* [ASSIGNED TASK]
Leaving out the pictures, copy each record below exactly.

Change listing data
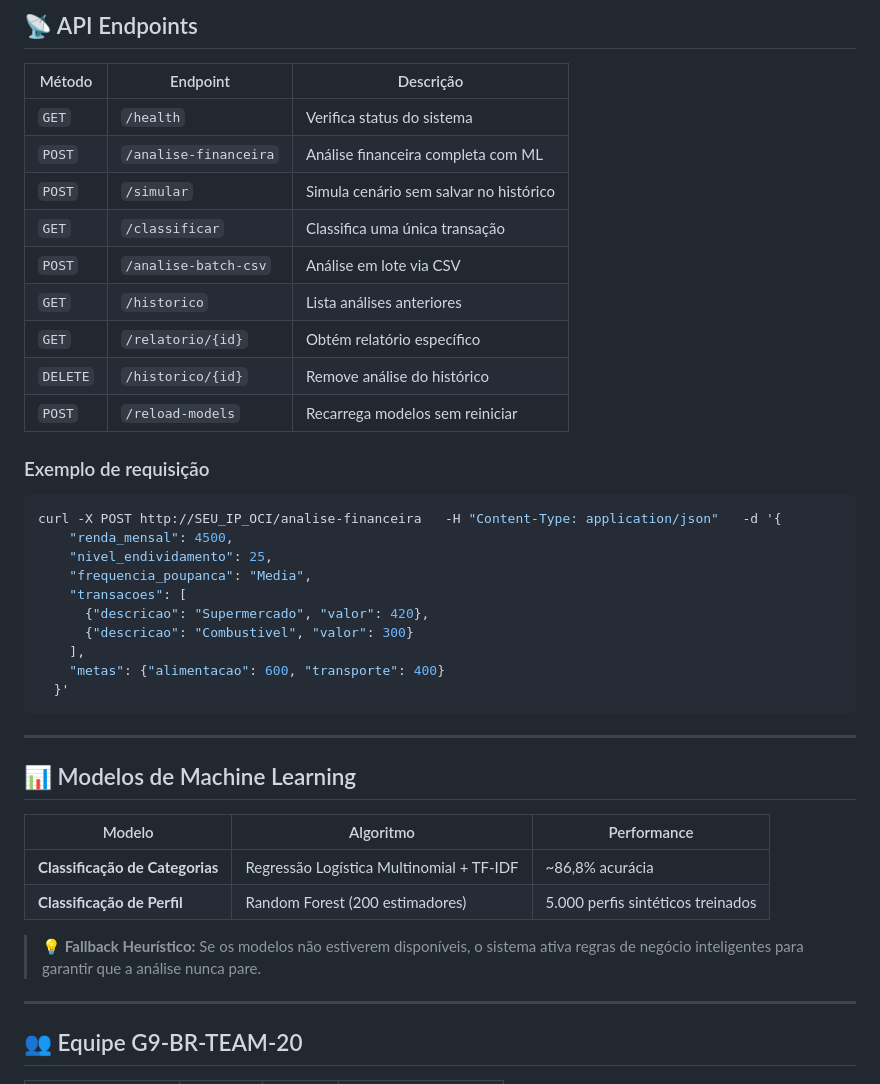
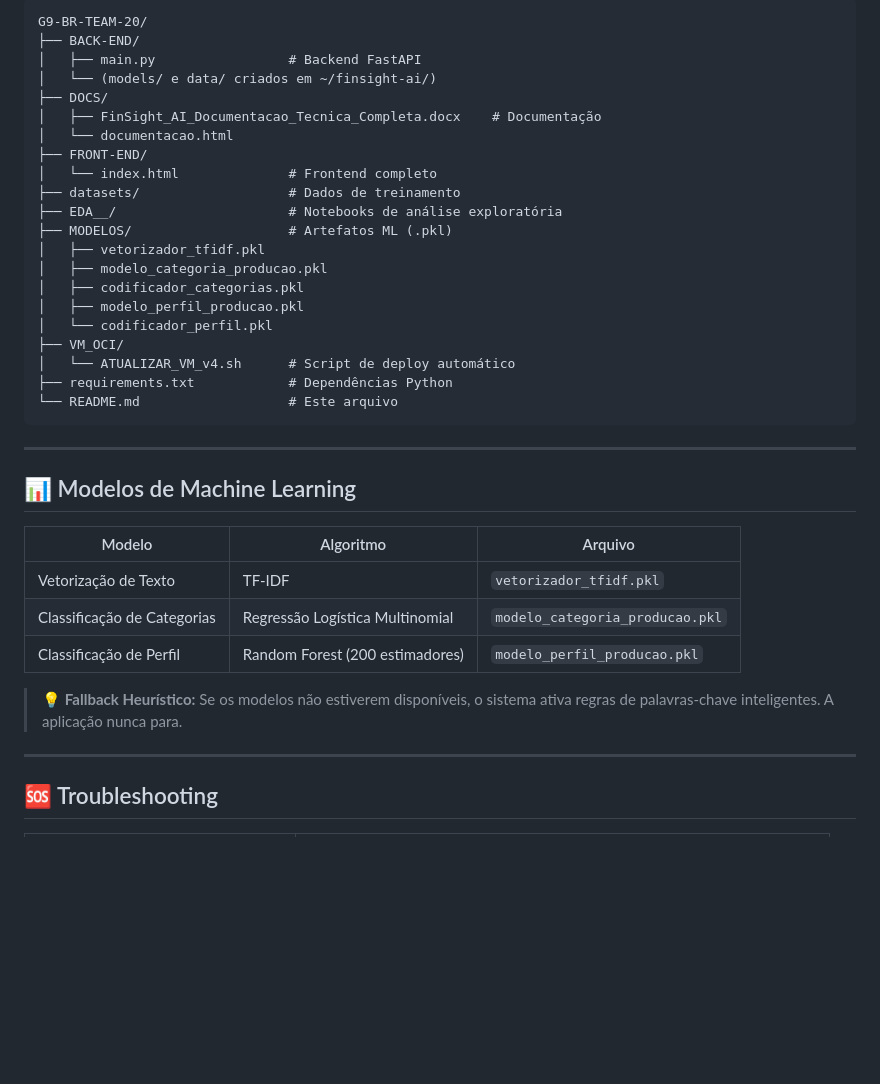
Before and after one commit to No-Country-simulation/G9-BR-TEAM-20, a Markdown page: README.md, the part around one of its changes. Drawn GitHub-style; blank space fills up the shorter version.

````diff
--- a/README.md
+++ b/README.md
@@ -119,44 +249,39 @@ uvicorn backend.main:app --host 0.0.0.0 --port 8000
-## 📡 API Endpoints
-
-| Método | Endpoint | Descrição |
-|--------|----------|-----------|
-| `GET` | `/health` | Verifica status do sistema |
-| `POST` | `/analise-financeira` | Análise financeira completa com ML |
-| `POST` | `/simular` | Simula cenário sem salvar no histórico |
-| `GET` | `/classificar` | Classifica uma única transação |
-| `POST` | `/analise-batch-csv` | Análise em lote via CSV |
-| `GET` | `/historico` | Lista análises anteriores |
-| `GET` | `/relatorio/{id}` | Obtém relatório específico |
-| `DELETE` | `/historico/{id}` | Remove análise do histórico |
-| `POST` | `/reload-models` | Recarrega modelos sem reiniciar |
-
-### Exemplo de requisição
-
-```bash
-curl -X POST http://SEU_IP_OCI/analise-financeira   -H "Content-Type: application/json"   -d '{
-    "renda_mensal": 4500,
-    "nivel_endividamento": 25,
-    "frequencia_poupanca": "Media",
-    "transacoes": [
-      {"descricao": "Supermercado", "valor": 420},
-      {"descricao": "Combustivel", "valor": 300}
-    ],
-    "metas": {"alimentacao": 600, "transporte": 400}
-  }'
+G9-BR-TEAM-20/
+├── BACK-END/
+│   ├── main.py                 # Backend FastAPI
+│   └── (models/ e data/ criados em ~/finsight-ai/)
+├── DOCS/
+│   ├── FinSight_AI_Documentacao_Tecnica_Completa.docx    # Documentação
+│   └── documentacao.html
+├── FRONT-END/
+│   └── index.html              # Frontend completo
+├── datasets/                   # Dados de treinamento
+├── EDA__/                      # Notebooks de análise exploratória
+├── MODELOS/                    # Artefatos ML (.pkl)
+│   ├── vetorizador_tfidf.pkl
+│   ├── modelo_categoria_producao.pkl
+│   ├── codificador_categorias.pkl
+│   ├── modelo_perfil_producao.pkl
+│   └── codificador_perfil.pkl
+├── VM_OCI/
+│   └── ATUALIZAR_VM_v4.sh      # Script de deploy automático
+├── requirements.txt            # Dependências Python
+└── README.md                   # Este arquivo
 ```
 
 ---
 
 ## 📊 Modelos de Machine Learning
 
-| Modelo | Algoritmo | Performance |
-|--------|-----------|-------------|
-| **Classificação de Categorias** | Regressão Logística Multinomial + TF-IDF | ~86,8% acurácia |
-| **Classificação de Perfil** | Random Forest (200 estimadores) | 5.000 perfis sintéticos treinados |
+| Modelo | Algoritmo | Arquivo |
+|--------|-----------|---------|
+| Vetorização de Texto | TF-IDF | `vetorizador_tfidf.pkl` |
+| Classificação de Categorias | Regressão Logística Multinomial | `modelo_categoria_producao.pkl` |
+| Classificação de Perfil | Random Forest (200 estimadores) | `modelo_perfil_producao.pkl` |
 
-> 💡 **Fallback Heurístico:** Se os modelos não estiverem disponíveis, o sistema ativa regras de negócio inteligentes para garantir que a análise nunca pare.
+> 💡 **Fallback Heurístico:** Se os modelos não estiverem disponíveis, o sistema ativa regras de palavras-chave inteligentes. A aplicação nunca para.
 
 ---
 
-## 👥 Equipe G9-BR-TEAM-20
+## 🆘 Troubleshooting
 
````
Also changed, not shown: other parts of README.md (+230 -92 lines).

* [RESPONSE]
Before and after one commit to No-Country-simulation/G9-BR-TEAM-20, a Markdown page: README.md, the part around one of its changes. Drawn GitHub-style; blank space fills up the shorter version.

````diff
--- a/README.md
+++ b/README.md
@@ -119,44 +249,39 @@ uvicorn backend.main:app --host 0.0.0.0 --port 8000
-## 📡 API Endpoints
-
-| Método | Endpoint | Descrição |
-|--------|----------|-----------|
-| `GET` | `/health` | Verifica status do sistema |
-| `POST` | `/analise-financeira` | Análise financeira completa com ML |
-| `POST` | `/simular` | Simula cenário sem salvar no histórico |
-| `GET` | `/classificar` | Classifica uma única transação |
-| `POST` | `/analise-batch-csv` | Análise em lote via CSV |
-| `GET` | `/historico` | Lista análises anteriores |
-| `GET` | `/relatorio/{id}` | Obtém relatório específico |
-| `DELETE` | `/historico/{id}` | Remove análise do histórico |
-| `POST` | `/reload-models` | Recarrega modelos sem reiniciar |
-
-### Exemplo de requisição
-
-```bash
-curl -X POST http://SEU_IP_OCI/analise-financeira   -H "Content-Type: application/json"   -d '{
-    "renda_mensal": 4500,
-    "nivel_endividamento": 25,
-    "frequencia_poupanca": "Media",
-    "transacoes": [
-      {"descricao": "Supermercado", "valor": 420},
-      {"descricao": "Combustivel", "valor": 300}
-    ],
-    "metas": {"alimentacao": 600, "transporte": 400}
-  }'
+G9-BR-TEAM-20/
+├── BACK-END/
+│   ├── main.py                 # Backend FastAPI
+│   └── (models/ e data/ criados em ~/finsight-ai/)
+├── DOCS/
+│   ├── FinSight_AI_Documentacao_Tecnica_Completa.docx    # Documentação
+│   └── documentacao.html
+├── FRONT-END/
+│   └── index.html              # Frontend completo
+├── datasets/                   # Dados de treinamento
+├── EDA__/                      # Notebooks de análise exploratória
+├── MODELOS/                    # Artefatos ML (.pkl)
+│   ├── vetorizador_tfidf.pkl
+│   ├── modelo_categoria_producao.pkl
+│   ├── codificador_categorias.pkl
+│   ├── modelo_perfil_producao.pkl
+│   └── codificador_perfil.pkl
+├── VM_OCI/
+│   └── ATUALIZAR_VM_v4.sh      # Script de deploy automático
+├── requirements.txt            # Dependências Python
+└── README.md                   # Este arquivo
 ```
 
 ---
 
 ## 📊 Modelos de Machine Learning
 
-| Modelo | Algoritmo | Performance |
-|--------|-----------|-------------|
-| **Classificação de Categorias** | Regressão Logística Multinomial + TF-IDF | ~86,8% acurácia |
-| **Classificação de Perfil** | Random Forest (200 estimadores) | 5.000 perfis sintéticos treinados |
+| Modelo | Algoritmo | Arquivo |
+|--------|-----------|---------|
+| Vetorização de Texto | TF-IDF | `vetorizador_tfidf.pkl` |
+| Classificação de Categorias | Regressão Logística Multinomial | `modelo_categoria_producao.pkl` |
+| Classificação de Perfil | Random Forest (200 estimadores) | `modelo_perfil_producao.pkl` |
 
-> 💡 **Fallback Heurístico:** Se os modelos não estiverem disponíveis, o sistema ativa regras de negócio inteligentes para garantir que a análise nunca pare.
+> 💡 **Fallback Heurístico:** Se os modelos não estiverem disponíveis, o sistema ativa regras de palavras-chave inteligentes. A aplicação nunca para.
 
 ---
 
-## 👥 Equipe G9-BR-TEAM-20
+## 🆘 Troubleshooting
 
````
Also changed, not shown: other parts of README.md (+230 -92 lines).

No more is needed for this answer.